Because Simon’s queued post about these characters is eventually posted and seen by their classmates, they each have to deal with the repercussions. Fortunately, they all ended up with good outcomes and came away from it as better, stronger individuals.

Unfortunately, while this is a positive thing character-wise for the book, I felt it was a bad call mystery-wise. This aspect of the story made it really easy for me to assume that none of these four characters committed the murder. I feel that the author made it too obvious, like they each had too much evidence going against them, so there was no way that one of them did it. Does that make sense?

Because of this, the 4 end up getting together to go over everything they all knew in an attempt to catch the real killer and to clear their names. I enjoyed the bond these characters had, I just hated that it meant none of them did it. I mean, it just invalidates the title of the book; it doesn’t even make sense anymore. They all were lying, but not about killing Simon. It’s misleading, but not in a good way. As in, I wanted to be misled by the contents of the book and be wrong about who the killer was, not by the title and the entire point of the story.

I ended up guessing the ending, which is good because I love being right, but also bad because I love to be shocked as well. I wanted to be surprised by this book, and I just wasn’t. This was an easy read and I ate it up because I was excited to know the ending, but I wasn’t happy with it.

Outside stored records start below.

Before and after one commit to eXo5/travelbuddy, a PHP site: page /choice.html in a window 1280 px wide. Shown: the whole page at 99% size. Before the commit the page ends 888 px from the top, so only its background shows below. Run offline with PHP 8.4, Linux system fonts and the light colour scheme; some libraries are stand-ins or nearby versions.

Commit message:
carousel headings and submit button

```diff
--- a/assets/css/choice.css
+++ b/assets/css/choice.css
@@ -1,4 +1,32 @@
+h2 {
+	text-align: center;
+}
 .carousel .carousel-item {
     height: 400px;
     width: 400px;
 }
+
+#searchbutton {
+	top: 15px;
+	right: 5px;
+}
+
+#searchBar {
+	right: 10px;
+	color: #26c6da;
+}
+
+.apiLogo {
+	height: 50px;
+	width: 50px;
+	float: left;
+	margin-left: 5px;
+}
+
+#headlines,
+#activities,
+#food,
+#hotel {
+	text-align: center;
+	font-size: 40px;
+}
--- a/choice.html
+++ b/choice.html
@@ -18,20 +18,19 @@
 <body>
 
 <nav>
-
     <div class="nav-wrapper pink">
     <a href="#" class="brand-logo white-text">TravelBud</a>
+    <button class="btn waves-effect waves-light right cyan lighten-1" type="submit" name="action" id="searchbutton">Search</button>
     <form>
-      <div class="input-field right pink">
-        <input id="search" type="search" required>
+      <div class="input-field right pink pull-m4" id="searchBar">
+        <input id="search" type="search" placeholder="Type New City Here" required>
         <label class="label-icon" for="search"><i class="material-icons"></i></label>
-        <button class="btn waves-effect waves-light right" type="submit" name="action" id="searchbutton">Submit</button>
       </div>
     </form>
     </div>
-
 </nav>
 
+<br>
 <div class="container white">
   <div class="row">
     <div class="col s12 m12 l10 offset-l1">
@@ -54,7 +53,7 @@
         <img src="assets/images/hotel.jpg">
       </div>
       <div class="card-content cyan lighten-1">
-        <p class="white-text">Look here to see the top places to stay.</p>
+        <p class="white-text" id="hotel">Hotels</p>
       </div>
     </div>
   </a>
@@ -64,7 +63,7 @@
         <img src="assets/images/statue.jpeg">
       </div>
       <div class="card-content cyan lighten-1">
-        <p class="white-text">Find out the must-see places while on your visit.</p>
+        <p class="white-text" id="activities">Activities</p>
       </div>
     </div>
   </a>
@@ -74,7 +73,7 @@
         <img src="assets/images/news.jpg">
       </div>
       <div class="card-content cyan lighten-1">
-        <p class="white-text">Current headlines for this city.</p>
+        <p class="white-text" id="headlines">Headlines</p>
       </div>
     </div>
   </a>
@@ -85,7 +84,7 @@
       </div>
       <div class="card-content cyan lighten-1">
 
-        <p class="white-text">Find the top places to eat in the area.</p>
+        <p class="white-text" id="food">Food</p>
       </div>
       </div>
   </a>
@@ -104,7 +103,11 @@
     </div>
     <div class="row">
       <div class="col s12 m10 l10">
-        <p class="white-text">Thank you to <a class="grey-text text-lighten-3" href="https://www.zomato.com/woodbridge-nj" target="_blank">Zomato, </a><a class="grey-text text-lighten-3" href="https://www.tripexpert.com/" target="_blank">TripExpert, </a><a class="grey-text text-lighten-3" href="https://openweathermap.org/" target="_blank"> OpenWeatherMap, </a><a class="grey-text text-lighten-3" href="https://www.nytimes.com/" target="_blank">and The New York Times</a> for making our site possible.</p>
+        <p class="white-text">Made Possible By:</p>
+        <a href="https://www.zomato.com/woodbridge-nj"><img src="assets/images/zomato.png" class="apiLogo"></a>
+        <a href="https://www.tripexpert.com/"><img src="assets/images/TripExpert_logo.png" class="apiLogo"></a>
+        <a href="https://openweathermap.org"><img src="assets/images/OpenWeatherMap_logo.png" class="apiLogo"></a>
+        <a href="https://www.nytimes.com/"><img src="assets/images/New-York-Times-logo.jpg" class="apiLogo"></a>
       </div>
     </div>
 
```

Additionally, I didn’t like the way that the author revealed the killer; if I hadn’t guessed who had done it, I still wouldn’t have been shocked because the moment wasn’t even gasp-worthy. I mean, there was no “wow” factor to the big ending, so I was disappointed in all regards.

Choosing to read this book was easy because I was in the mood for a good mystery, but I just wasn’t pleased. I expected more and was let down.

Karen M McManus: Website | Twitter | Instagram | Goodreads